- Mortgage Arrearage – If you are behind on your mortgage payments and your servicer will not work with you on a repayment option, a Chapter 13 basically forces their hand and creates a 3 or 5 year repayment plan of the amount you are behind and any attorney’s fees.
- 2nd Mortgage Lien Strip – Did you enter into a second mortgage or a home equity loan and you are paying more than the property is worth? It may be possible for you to strip that lien off of your home entirely. And even if you cannot do this, sometimes you may be able to “cram-down” the amount owed if you can pay the lowered amount before the end of your plan.
- Vehicle Cram-down – Similar to #2 two above, but slightly different. Let’s say you take out a loan on your vehicle. We know that many vehicles lose a lot of value once you drive it off the lot. If you have a vehicle loan you have been paying on and you still owe more than it is worth, then you may be able to “cram-down” the amount of your loan. Since cars (with the exception of leases) are normally paid off in the plan, this is more common than the mortgage version. The rest of the loan is treated as unsecured debt.
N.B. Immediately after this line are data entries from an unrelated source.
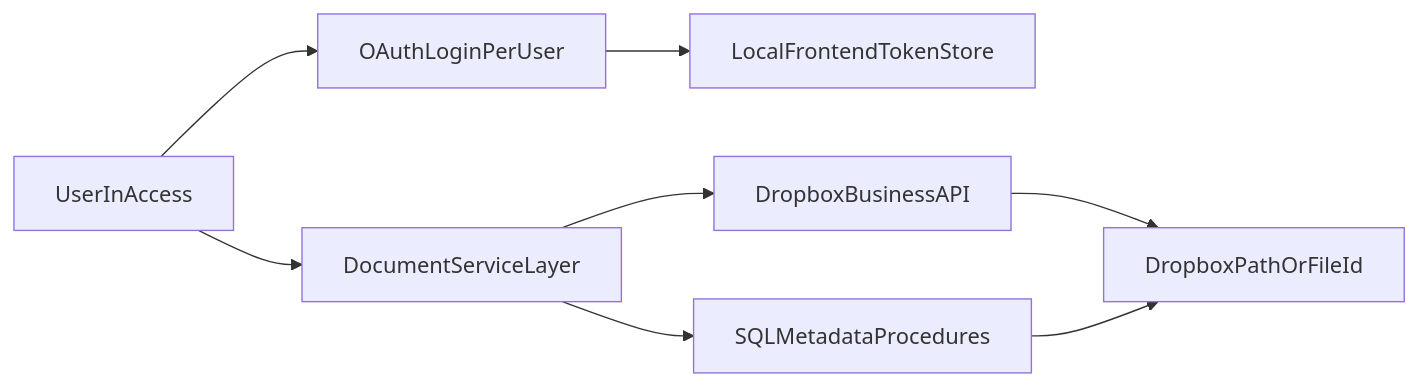
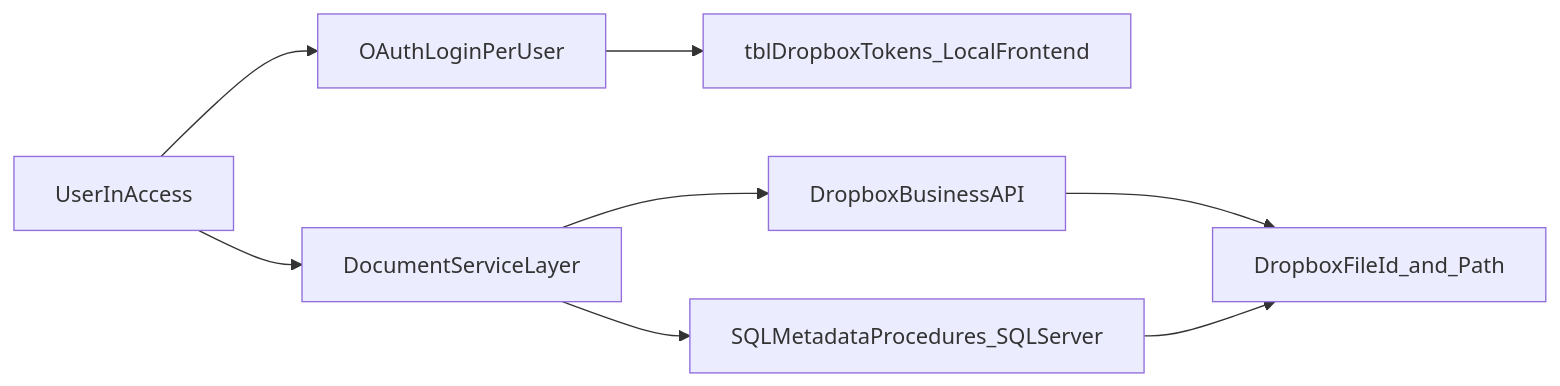
The diagram in docs/dropbox-migration-plan.md (indrasugianto/TateByWater-DocumentManagement), drawn with Mermaid before and after one commit. The commit also changed other lines of this file and 1 other file, not shown here.

````diff
--- a/docs/dropbox-migration-plan.md
+++ b/docs/dropbox-migration-plan.md
@@ -15,10 +68,10 @@
 ```mermaid
 flowchart LR
   user[UserInAccess] --> auth[OAuthLoginPerUser]
-  auth --> localToken[LocalFrontendTokenStore]
+  auth --> localToken[tblDropboxTokens_LocalFrontend]
   user --> docSvc[DocumentServiceLayer]
   docSvc --> dropbox[DropboxBusinessAPI]
-  docSvc --> sqlMeta[SQLMetadataProcedures]
-  dropbox --> fileRef[DropboxPathOrFileId]
+  docSvc --> sqlMeta[SQLMetadataProcedures_SQLServer]
+  dropbox --> fileRef[DropboxFileId_and_Path]
   sqlMeta --> fileRef
 ```
````
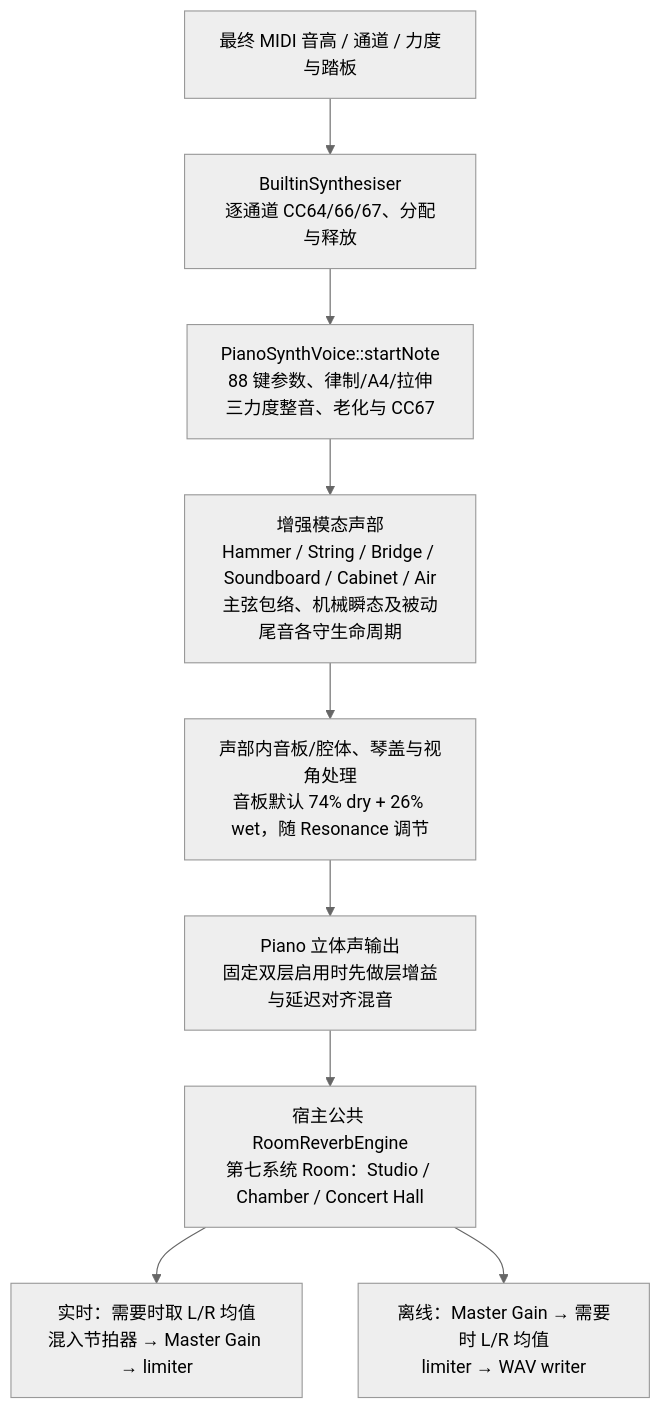
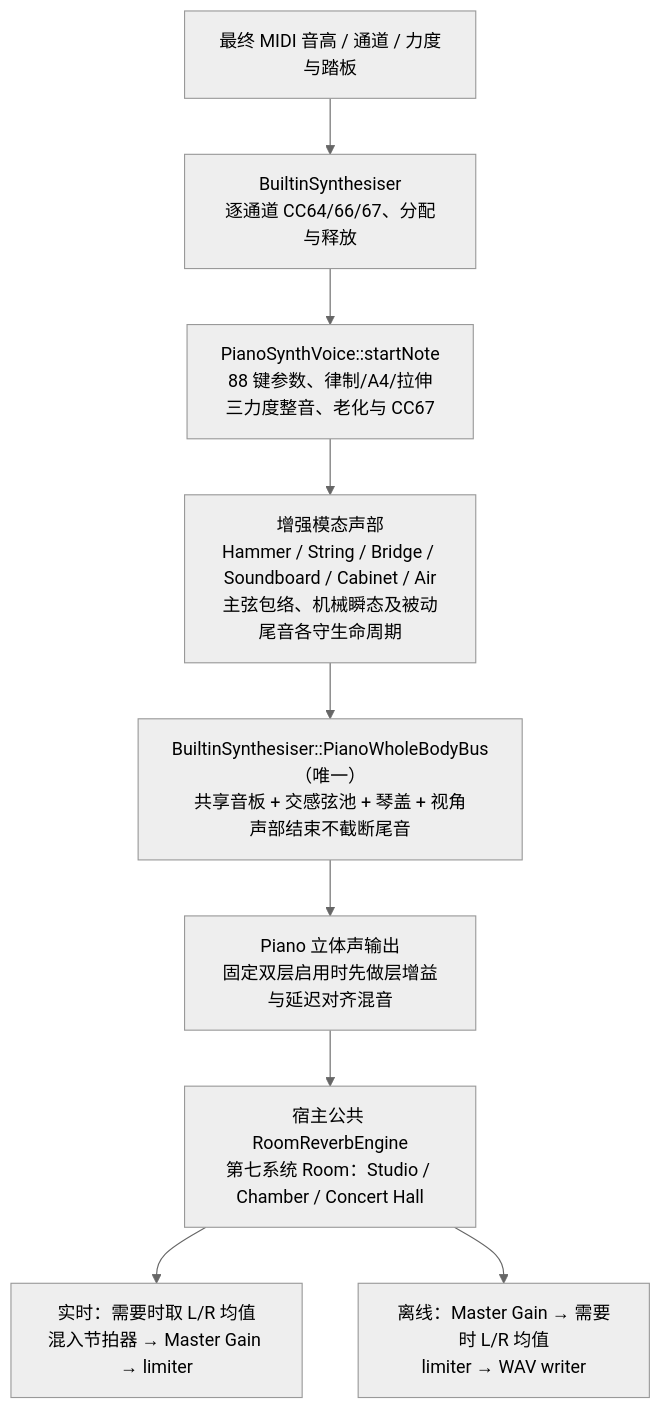
One commit to 0xnayuta/devpiano changed the diagram in docs/reference/features/builtin-piano-synthesis.md. Above: the diagram before and after it, drawn with Mermaid (neutral theme). The commit also changed other lines of this file and 22 other files, not shown here.

First line of the commit message:
refactor: converge piano acoustics into shared whole-body bus

````diff
--- a/docs/reference/features/builtin-piano-synthesis.md
+++ b/docs/reference/features/builtin-piano-synthesis.md
@@ -41,11 +41,11 @@
 ```mermaid
 flowchart TD
     Midi["最终 MIDI 音高 / 通道 / 力度与踏板"] --> Owner["BuiltinSynthesiser<br/>逐通道 CC64/66/67、分配与释放"]
     Owner --> Attack["PianoSynthVoice::startNote<br/>88 键参数、律制/A4/拉伸<br/>三力度整音、老化与 CC67"]
     Attack --> Voice["增强模态声部<br/>Hammer / String / Bridge / Soundboard / Cabinet / Air<br/>主弦包络、机械瞬态及被动尾音各守生命周期"]
-    Voice --> Space["声部内音板/腔体、琴盖与视角处理<br/>音板默认 74% dry + 26% wet，随 Resonance 调节"]
+    Voice --> Space["BuiltinSynthesiser::PianoWholeBodyBus（唯一）<br/>共享音板 + 交感弦池 + 琴盖 + 视角<br/>声部结束不截断尾音"]
     Space --> Stereo["Piano 立体声输出<br/>固定双层启用时先做层增益与延迟对齐混音"]
     Stereo --> Room["宿主公共 RoomReverbEngine<br/>第七系统 Room：Studio / Chamber / Concert Hall"]
     Room --> Realtime["实时：需要时取 L/R 均值<br/>混入节拍器 → Master Gain → limiter"]
     Room --> Offline["离线：Master Gain → 需要时 L/R 均值<br/>limiter → WAV writer"]
 ```
````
- Interest Caps – This is often a big plus with a Chapter 13. Many finance loans, and even some regular loans if you have bad credit, have ridiculous interest rates on car loans. If you are stuck in one of these loans, you may find some relief in your plan. Because a Chapter 13 only lasts 3 or 5 years (COVID-19 has provided an exception where you can lengthen beyond 5 years), you have to be able to pay off your car loan in that time. To help, there is an interest cap on loans paid in the plan. As of the date of this blog in SC, the interest cap is 5.75%. Sometimes this cap will change but usually it is more reasonable than the original loan.
- No Negotiations with Creditors – Have you ever tried to negotiate a debt with a credit card or unsecured loan and they were less than helpful? In a Chapter 13, they basically lose that option. The Trustee will either approve your payment plan through confirmation or they will give reasons to have it changed. Once confirmed, your unsecured creditors get what the Trustee gives them.
Chapter 13 can certainly be a scary option, but as you can see from the above, there are positives to filing. If you would like to discuss any of these “perks” further with our South Carolina Bankruptcy Attorney, Huong Lam, please give us a call at (843) 839-9995 and set up a consultation. We are here to help you!